**Activity**.
The output should be all lines of the entries below in which the word "Новая" occurs.
----
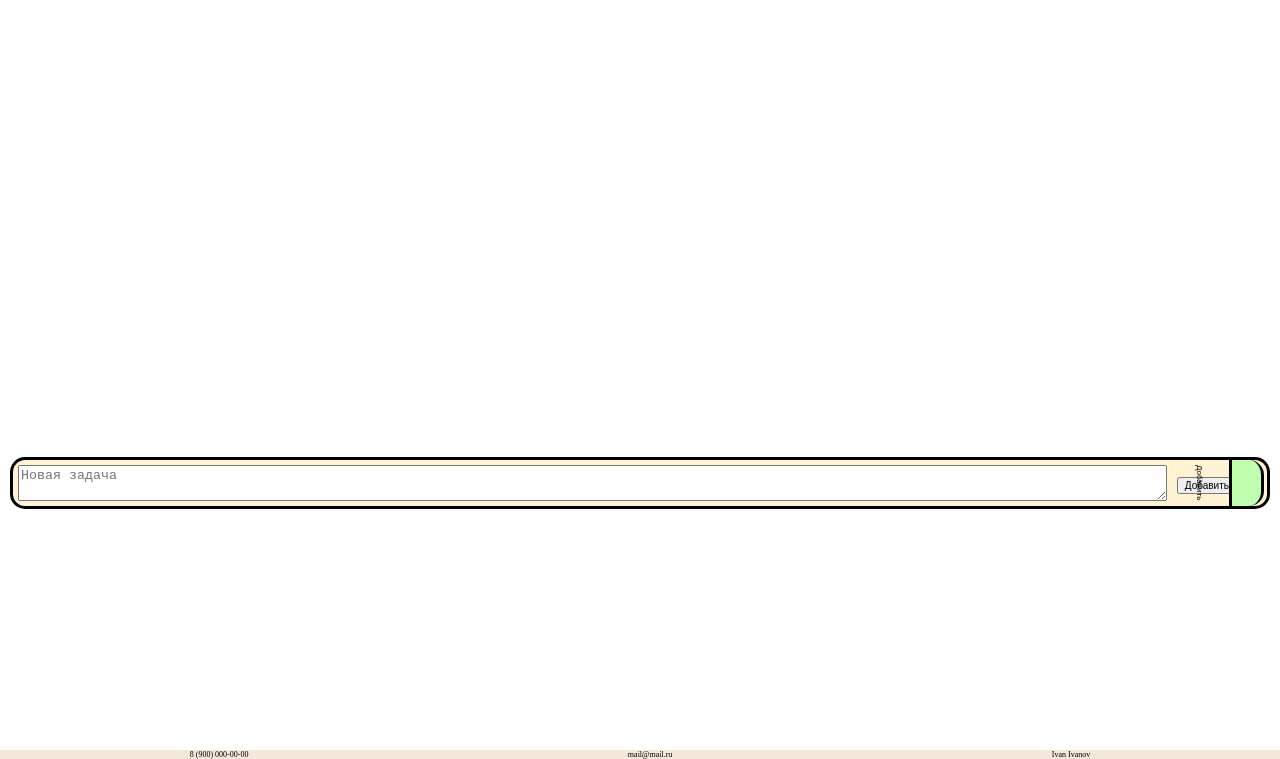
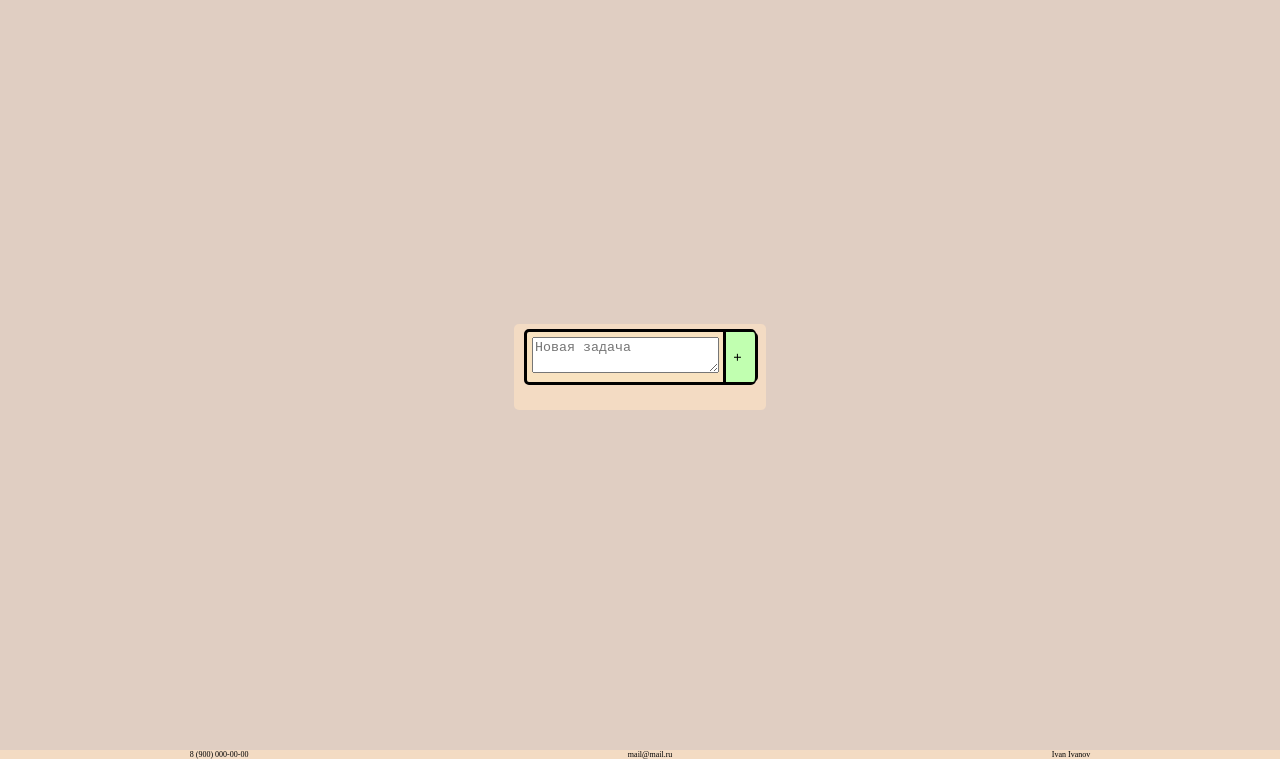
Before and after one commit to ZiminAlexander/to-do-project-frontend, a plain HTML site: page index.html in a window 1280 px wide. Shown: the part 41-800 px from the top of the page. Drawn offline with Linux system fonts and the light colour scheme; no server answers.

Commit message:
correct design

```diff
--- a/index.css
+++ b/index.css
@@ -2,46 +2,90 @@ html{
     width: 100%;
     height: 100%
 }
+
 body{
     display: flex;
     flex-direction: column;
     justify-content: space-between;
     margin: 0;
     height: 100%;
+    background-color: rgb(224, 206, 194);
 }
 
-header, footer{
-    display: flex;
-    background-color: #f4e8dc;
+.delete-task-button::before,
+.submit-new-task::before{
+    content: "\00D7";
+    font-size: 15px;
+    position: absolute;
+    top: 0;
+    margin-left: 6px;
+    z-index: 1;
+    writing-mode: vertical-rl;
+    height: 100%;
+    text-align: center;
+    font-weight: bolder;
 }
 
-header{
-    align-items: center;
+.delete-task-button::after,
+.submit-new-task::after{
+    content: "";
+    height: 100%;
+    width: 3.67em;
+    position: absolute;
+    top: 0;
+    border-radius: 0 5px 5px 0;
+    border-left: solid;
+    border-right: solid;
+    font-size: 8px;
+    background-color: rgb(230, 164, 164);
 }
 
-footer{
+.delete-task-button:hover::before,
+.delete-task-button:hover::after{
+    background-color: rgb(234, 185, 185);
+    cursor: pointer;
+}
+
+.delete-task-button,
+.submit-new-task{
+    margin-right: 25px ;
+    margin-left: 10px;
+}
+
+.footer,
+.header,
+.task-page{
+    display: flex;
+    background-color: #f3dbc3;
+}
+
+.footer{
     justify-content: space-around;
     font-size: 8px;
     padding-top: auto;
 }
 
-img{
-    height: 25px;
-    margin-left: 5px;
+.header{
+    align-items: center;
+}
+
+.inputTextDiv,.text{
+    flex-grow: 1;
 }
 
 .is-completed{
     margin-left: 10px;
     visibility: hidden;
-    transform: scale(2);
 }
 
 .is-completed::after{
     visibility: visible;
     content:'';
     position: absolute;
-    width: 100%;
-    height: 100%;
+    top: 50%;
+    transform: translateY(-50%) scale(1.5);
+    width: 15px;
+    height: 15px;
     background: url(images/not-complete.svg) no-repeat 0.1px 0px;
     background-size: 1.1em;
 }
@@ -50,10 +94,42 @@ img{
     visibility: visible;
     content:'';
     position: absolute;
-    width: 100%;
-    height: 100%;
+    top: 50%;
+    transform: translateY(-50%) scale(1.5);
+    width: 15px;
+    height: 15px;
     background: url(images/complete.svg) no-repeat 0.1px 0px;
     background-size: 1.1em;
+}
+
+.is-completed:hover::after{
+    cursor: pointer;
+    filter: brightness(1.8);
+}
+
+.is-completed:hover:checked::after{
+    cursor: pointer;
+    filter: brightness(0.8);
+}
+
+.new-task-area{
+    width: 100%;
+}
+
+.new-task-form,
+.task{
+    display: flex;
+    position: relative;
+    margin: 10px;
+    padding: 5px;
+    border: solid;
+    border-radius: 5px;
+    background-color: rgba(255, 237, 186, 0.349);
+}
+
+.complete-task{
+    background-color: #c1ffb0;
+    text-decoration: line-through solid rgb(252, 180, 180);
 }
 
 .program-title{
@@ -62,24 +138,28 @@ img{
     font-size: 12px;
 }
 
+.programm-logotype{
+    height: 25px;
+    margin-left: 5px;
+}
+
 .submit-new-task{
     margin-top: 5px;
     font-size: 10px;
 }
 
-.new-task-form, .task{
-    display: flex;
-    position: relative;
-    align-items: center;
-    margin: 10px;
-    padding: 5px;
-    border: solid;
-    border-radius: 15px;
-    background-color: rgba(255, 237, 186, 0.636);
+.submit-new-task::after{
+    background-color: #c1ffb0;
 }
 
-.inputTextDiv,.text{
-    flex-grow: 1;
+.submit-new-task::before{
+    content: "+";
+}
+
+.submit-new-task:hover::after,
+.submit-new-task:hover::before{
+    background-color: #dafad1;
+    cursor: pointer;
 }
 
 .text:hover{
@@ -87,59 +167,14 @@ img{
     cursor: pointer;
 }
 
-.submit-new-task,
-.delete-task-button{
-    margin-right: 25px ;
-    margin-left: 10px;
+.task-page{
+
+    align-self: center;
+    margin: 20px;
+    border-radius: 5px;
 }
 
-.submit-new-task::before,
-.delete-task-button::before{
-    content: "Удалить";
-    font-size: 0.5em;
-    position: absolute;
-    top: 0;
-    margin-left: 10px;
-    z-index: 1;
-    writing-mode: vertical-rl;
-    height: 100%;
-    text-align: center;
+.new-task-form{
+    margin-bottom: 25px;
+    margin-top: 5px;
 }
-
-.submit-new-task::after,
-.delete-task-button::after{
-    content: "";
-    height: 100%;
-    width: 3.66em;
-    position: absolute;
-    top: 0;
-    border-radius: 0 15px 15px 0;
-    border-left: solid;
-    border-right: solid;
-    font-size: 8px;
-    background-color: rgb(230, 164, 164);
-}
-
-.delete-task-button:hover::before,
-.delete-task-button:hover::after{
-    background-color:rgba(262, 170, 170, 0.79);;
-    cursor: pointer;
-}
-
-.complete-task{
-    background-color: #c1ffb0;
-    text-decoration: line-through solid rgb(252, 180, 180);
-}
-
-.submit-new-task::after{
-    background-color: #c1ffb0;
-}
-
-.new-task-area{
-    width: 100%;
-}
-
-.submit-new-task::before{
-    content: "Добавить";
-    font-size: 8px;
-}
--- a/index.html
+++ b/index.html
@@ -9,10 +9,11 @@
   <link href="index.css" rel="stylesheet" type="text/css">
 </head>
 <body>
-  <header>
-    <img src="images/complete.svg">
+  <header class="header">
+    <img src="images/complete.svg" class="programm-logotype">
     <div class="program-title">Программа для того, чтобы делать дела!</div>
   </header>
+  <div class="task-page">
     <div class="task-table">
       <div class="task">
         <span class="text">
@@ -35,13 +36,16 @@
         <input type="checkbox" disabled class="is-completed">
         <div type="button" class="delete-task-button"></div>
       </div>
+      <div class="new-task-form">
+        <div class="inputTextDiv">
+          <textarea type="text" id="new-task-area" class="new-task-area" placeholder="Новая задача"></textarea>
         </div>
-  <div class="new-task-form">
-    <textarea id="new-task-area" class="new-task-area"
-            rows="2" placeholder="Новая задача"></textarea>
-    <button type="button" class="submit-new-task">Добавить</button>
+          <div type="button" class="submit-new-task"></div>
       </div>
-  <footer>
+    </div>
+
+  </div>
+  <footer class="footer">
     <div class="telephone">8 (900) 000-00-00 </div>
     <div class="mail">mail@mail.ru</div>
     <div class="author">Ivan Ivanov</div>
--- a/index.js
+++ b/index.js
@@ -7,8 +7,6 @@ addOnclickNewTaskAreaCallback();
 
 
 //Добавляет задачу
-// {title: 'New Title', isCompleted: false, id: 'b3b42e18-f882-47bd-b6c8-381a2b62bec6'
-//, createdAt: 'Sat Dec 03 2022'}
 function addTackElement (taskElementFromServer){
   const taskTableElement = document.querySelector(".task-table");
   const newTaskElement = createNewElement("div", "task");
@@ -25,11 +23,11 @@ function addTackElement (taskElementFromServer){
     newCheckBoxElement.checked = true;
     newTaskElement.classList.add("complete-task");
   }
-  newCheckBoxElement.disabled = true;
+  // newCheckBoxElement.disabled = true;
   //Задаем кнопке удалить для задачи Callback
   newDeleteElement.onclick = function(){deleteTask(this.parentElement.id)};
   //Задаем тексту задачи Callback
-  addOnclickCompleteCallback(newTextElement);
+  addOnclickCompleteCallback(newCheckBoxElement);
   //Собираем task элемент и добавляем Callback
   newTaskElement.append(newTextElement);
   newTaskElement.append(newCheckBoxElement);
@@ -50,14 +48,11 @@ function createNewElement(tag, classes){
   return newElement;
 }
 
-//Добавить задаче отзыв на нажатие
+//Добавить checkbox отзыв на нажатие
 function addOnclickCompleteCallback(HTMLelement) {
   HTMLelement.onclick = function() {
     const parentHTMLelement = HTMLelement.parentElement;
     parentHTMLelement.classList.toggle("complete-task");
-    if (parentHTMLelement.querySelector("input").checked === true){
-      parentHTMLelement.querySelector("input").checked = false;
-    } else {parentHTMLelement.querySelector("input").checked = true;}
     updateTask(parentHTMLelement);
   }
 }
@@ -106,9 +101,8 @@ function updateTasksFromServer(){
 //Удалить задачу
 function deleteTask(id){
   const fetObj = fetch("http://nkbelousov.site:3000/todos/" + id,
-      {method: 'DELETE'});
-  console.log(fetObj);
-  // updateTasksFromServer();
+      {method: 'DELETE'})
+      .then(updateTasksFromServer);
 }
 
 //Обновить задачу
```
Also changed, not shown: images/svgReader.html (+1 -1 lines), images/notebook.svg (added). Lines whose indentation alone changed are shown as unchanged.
----
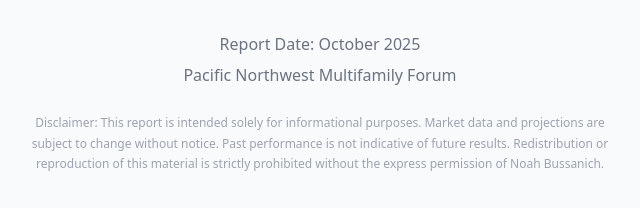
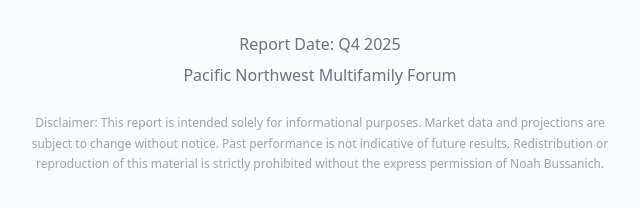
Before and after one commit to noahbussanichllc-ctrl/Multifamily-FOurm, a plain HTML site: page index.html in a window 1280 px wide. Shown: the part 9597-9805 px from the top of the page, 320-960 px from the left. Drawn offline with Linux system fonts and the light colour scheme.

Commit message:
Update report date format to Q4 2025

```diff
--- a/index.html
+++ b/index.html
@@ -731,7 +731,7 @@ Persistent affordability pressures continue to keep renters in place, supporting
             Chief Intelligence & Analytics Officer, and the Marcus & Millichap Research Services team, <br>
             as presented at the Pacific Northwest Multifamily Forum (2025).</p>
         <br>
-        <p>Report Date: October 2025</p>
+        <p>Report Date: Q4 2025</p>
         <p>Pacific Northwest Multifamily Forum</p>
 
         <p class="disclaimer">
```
----
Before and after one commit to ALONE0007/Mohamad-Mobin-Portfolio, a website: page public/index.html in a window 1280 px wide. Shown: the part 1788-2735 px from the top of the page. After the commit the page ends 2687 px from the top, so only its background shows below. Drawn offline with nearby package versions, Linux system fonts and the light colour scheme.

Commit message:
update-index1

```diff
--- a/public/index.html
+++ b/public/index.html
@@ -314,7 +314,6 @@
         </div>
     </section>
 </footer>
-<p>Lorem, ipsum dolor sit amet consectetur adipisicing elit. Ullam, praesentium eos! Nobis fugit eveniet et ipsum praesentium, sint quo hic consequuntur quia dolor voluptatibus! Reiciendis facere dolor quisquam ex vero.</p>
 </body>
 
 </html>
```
----
**Output for this task**.
+          <textarea type="text" id="new-task-area" class="new-task-area" placeholder="Новая задача"></textarea>
-            rows="2" placeholder="Новая задача"></textarea>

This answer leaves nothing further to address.